* ASSIGNMENT *
All lines holding the string "styled" should be copied from the data below.

Web page revision data:

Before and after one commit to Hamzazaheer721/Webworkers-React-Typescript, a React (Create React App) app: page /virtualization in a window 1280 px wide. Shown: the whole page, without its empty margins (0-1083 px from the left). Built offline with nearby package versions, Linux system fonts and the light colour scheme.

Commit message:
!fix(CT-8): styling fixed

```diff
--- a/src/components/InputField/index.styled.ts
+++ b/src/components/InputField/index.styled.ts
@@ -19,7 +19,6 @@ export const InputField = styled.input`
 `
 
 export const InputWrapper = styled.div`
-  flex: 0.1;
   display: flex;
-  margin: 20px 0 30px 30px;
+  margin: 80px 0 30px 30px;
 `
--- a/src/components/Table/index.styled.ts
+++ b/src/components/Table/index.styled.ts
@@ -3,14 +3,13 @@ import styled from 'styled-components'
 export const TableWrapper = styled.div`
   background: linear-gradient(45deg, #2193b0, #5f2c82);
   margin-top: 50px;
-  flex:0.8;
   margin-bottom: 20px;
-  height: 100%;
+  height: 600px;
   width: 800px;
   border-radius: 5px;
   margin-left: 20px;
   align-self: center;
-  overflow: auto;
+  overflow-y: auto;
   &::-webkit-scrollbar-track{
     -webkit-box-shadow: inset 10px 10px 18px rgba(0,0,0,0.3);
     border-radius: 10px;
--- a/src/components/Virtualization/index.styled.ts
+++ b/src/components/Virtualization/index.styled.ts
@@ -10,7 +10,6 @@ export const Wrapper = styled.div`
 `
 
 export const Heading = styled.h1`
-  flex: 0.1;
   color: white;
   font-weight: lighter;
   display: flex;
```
==
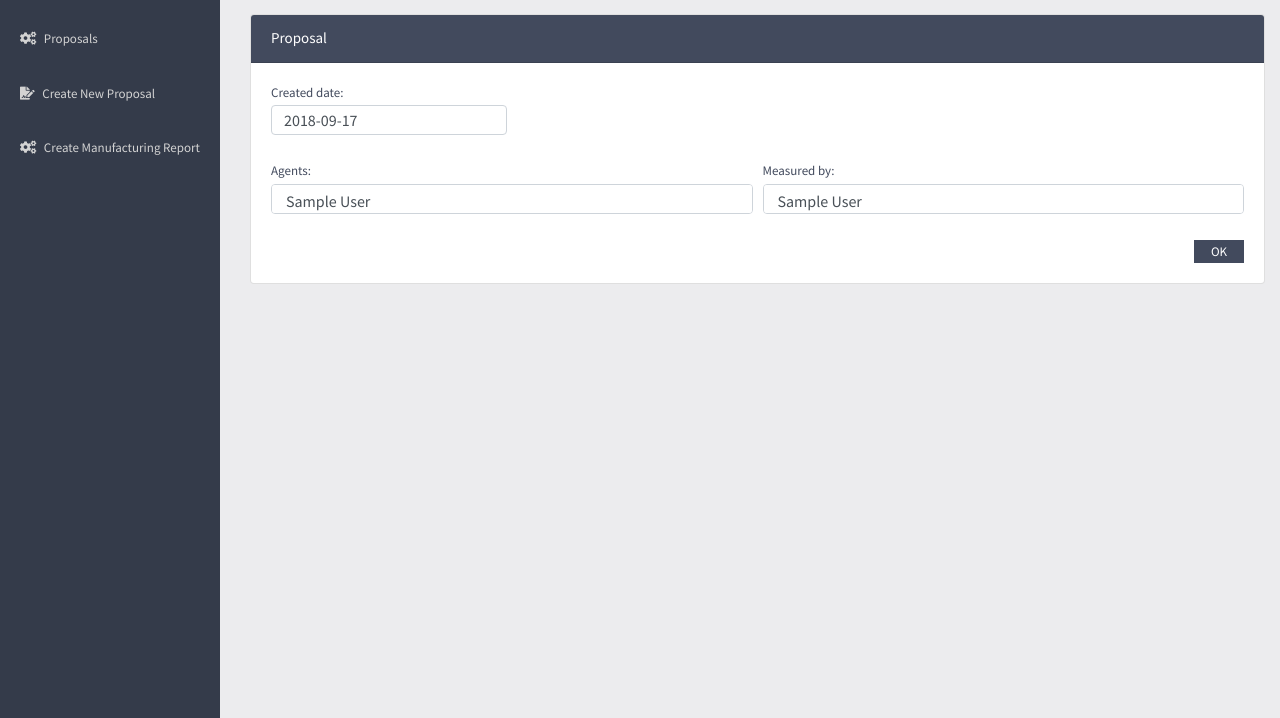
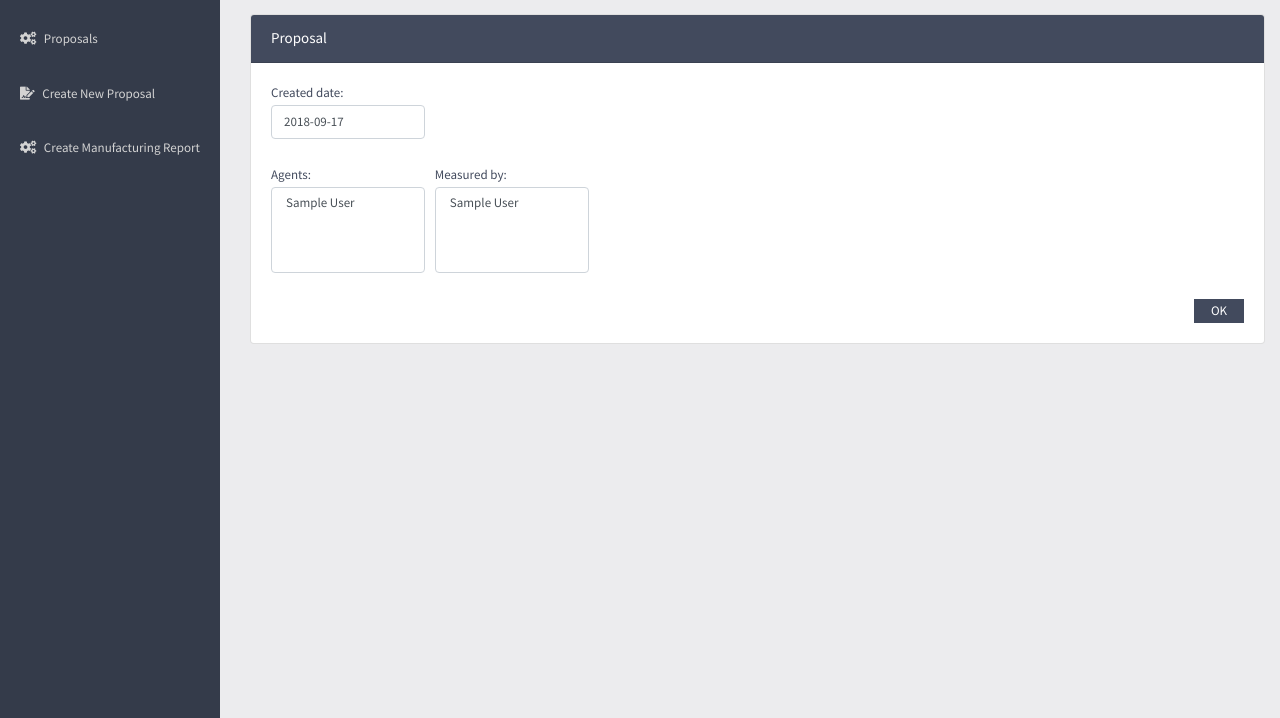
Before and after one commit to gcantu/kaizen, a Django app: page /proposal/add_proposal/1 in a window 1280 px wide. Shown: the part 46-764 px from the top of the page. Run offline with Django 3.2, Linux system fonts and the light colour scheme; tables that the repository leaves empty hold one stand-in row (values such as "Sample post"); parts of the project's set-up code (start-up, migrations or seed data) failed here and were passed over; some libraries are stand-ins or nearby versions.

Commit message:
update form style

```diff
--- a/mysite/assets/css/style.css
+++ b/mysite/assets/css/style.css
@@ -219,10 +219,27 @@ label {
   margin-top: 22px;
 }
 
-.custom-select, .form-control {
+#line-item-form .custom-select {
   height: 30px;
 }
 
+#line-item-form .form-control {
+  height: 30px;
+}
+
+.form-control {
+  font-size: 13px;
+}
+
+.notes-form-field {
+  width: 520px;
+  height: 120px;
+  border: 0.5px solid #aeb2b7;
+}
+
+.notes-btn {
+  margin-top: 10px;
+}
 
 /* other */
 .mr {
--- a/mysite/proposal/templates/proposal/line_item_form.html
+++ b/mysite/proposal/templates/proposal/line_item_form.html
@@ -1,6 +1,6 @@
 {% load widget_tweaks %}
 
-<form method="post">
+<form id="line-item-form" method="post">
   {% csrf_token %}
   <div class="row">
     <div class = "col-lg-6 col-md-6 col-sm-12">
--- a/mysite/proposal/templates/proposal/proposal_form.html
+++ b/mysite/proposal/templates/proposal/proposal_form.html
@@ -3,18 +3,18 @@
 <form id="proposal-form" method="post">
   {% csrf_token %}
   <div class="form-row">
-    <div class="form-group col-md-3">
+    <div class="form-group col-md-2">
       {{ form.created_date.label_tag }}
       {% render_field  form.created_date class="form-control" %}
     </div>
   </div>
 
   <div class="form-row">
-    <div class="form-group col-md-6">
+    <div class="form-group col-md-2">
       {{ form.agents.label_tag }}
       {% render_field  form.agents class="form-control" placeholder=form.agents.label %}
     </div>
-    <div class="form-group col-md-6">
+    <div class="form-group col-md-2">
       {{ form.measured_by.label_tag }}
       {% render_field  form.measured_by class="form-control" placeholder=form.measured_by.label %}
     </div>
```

* THE COMPLETED TASK *
--- a/src/components/InputField/index.styled.ts
+++ b/src/components/InputField/index.styled.ts
@@ -19,7 +19,6 @@ export const InputField = styled.input`
 export const InputWrapper = styled.div`
--- a/src/components/Table/index.styled.ts
+++ b/src/components/Table/index.styled.ts
@@ -3,14 +3,13 @@ import styled from 'styled-components'
 export const TableWrapper = styled.div`
--- a/src/components/Virtualization/index.styled.ts
+++ b/src/components/Virtualization/index.styled.ts
@@ -10,7 +10,6 @@ export const Wrapper = styled.div`
 export const Heading = styled.h1`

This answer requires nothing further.